Before-and-after change data:
= Beginning of Section =

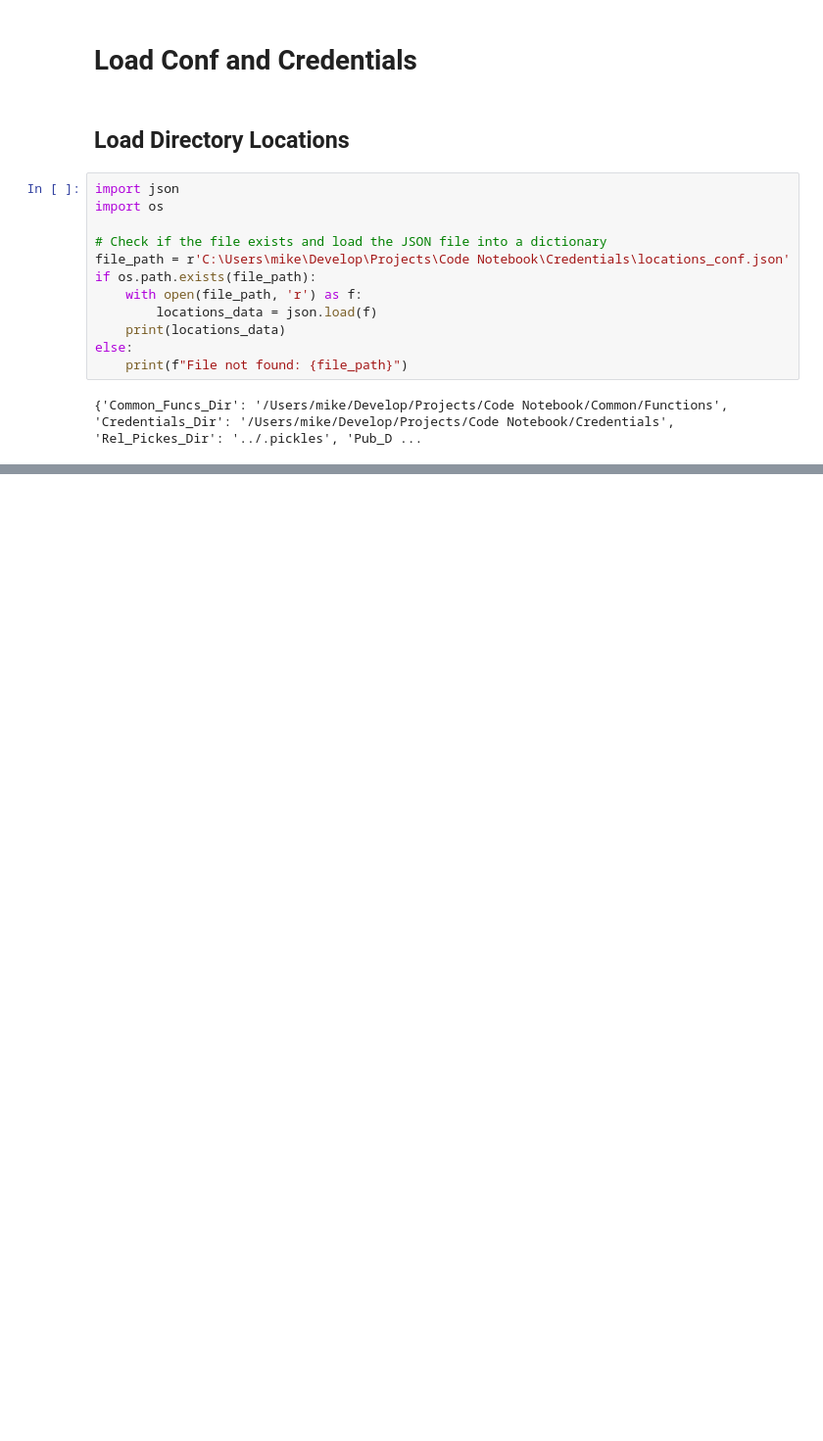
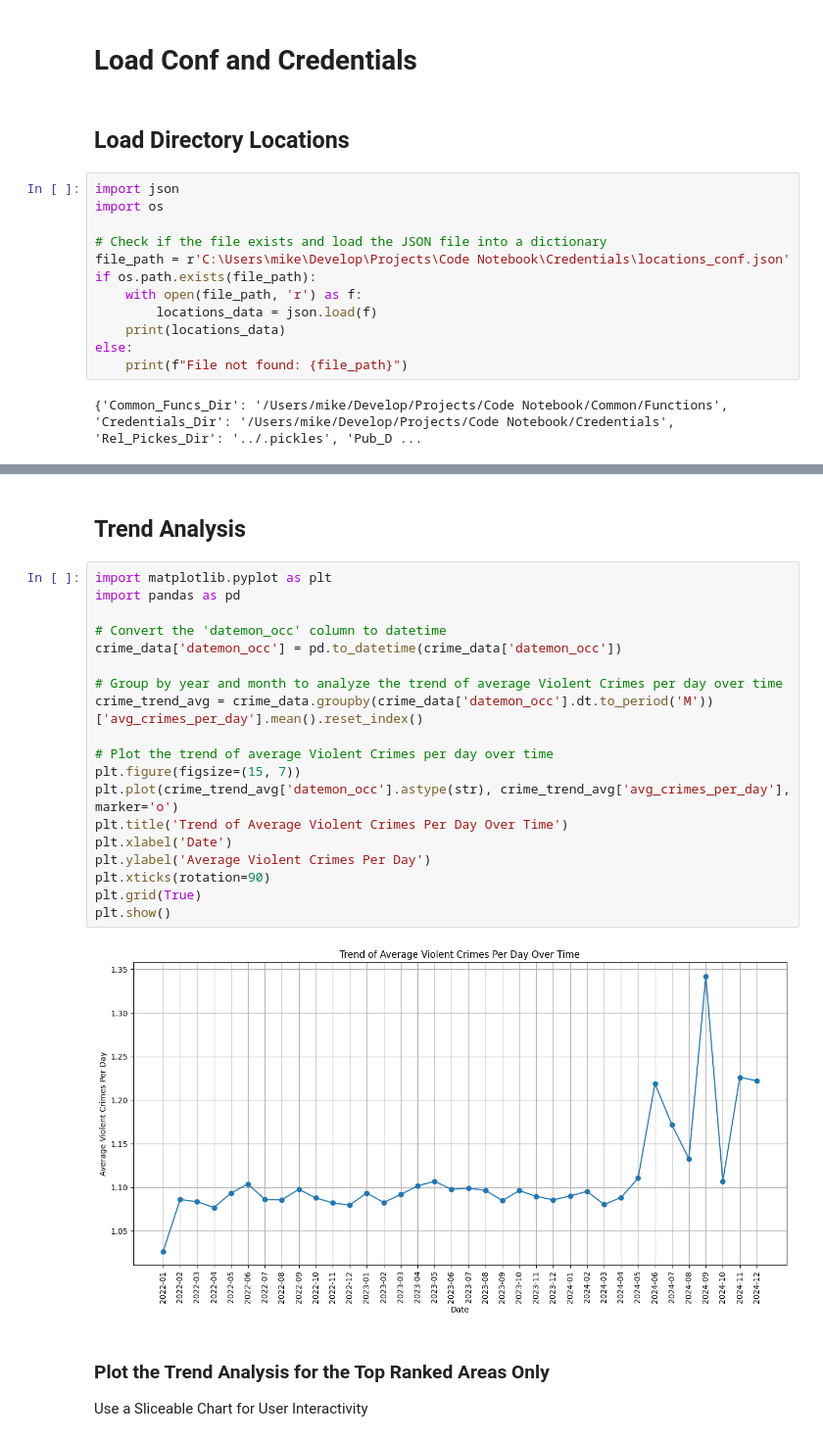
Before and after one commit to mcancell/Py-ETL-Notebook, a Jupyter notebook: Datasets/LA PD Crime Data/Analyze/Analyze_Crime_Data.ipynb, the cells around one changed output, grey strips where cells are left out. Shown at 98% size. Saved outputs shown, nothing was run; the diff lists cells and outputs as text; blank space fills up the shorter version.

```diff
--- a/Datasets/LA PD Crime Data/Analyze/Analyze_Crime_Data.ipynb
+++ b/Datasets/LA PD Crime Data/Analyze/Analyze_Crime_Data.ipynb
@@ -286,0 +124,26 @@ plt.show()
+# %% [markdown]
+## Trend Analysis
+# %%
+import matplotlib.pyplot as plt
+import pandas as pd
+
+# Convert the 'datemon_occ' column to datetime
+crime_data['datemon_occ'] = pd.to_datetime(crime_data['datemon_occ'])
+
+# Group by year and month to analyze the trend of average Violent Crimes per day over time
+crime_trend_avg = crime_data.groupby(crime_data['datemon_occ'].dt.to_period('M'))['avg_crimes_per_day'].mean().reset_index()
+
+# Plot the trend of average Violent Crimes per day over time
+plt.figure(figsize=(15, 7))
+plt.plot(crime_trend_avg['datemon_occ'].astype(str), crime_trend_avg['avg_crimes_per_day'], marker='o')
+plt.title('Trend of Average Violent Crimes Per Day Over Time')
+plt.xlabel('Date')
+plt.ylabel('Average Violent Crimes Per Day')
+plt.xticks(rotation=90)
+plt.grid(True)
+plt.show()
+# %% [output]
+[figure, added]
+# %% [markdown]
+### Plot the Trend Analysis for the Top Ranked Areas Only
+Use a Sliceable Chart for User Interactivity
```
Also changed, not shown: parts of 51 cells of this notebook.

= End of Section =

=== EXERCISE ===
Going line by line through the entries above, count each line that has the word "Violent", then state the count alone.

=== EXERCISE RESULT ===
4